Materials provided below:
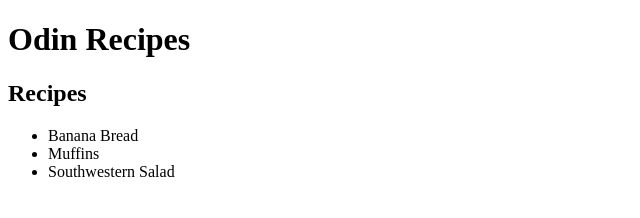
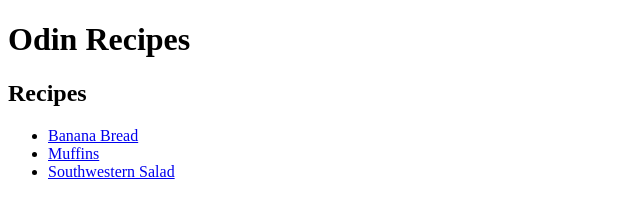
Before and after one commit to pynktaxi/odin-recipes, a plain HTML site: page index.html in a window 1280 px wide. Shown: the whole page, without its empty margins (0-640 px from the left). Drawn offline with Linux system fonts and the light colour scheme.

Commit message:
feat: add hyperlinks between index and recipes

```diff
--- a/index.html
+++ b/index.html
@@ -9,9 +9,9 @@
     <h1>Odin Recipes</h1>
     <h2>Recipes</h2>
     <ul>
-        <li>Banana Bread</li>
-        <li>Muffins</li>
-        <li>Southwestern Salad</li>
+        <li><a href="/recipes/banana-bread.html">Banana Bread</a></li>
+        <li><a href="/recipes/muffins.html">Muffins</a></li>
+        <li><a href="/recipes/muffins.html">Southwestern Salad</a></li>
     </ul>
 </body>
 </html>
```
Also changed, not shown: recipes/banana-bread.html (+2 -0 lines), recipes/muffins.html (+2 -0 lines), recipes/southwestern-salad.html (+2 -1 lines), 1 other file.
End of Materials provided.
Exercise:
What lines of the data include the word "index"? Copy each of them.

Reply to the task:
Before and after one commit to pynktaxi/odin-recipes, a plain HTML site: page index.html in a window 1280 px wide. Shown: the whole page, without its empty margins (0-640 px from the left). Drawn offline with Linux system fonts and the light colour scheme.
feat: add hyperlinks between index and recipes
--- a/index.html
+++ b/index.html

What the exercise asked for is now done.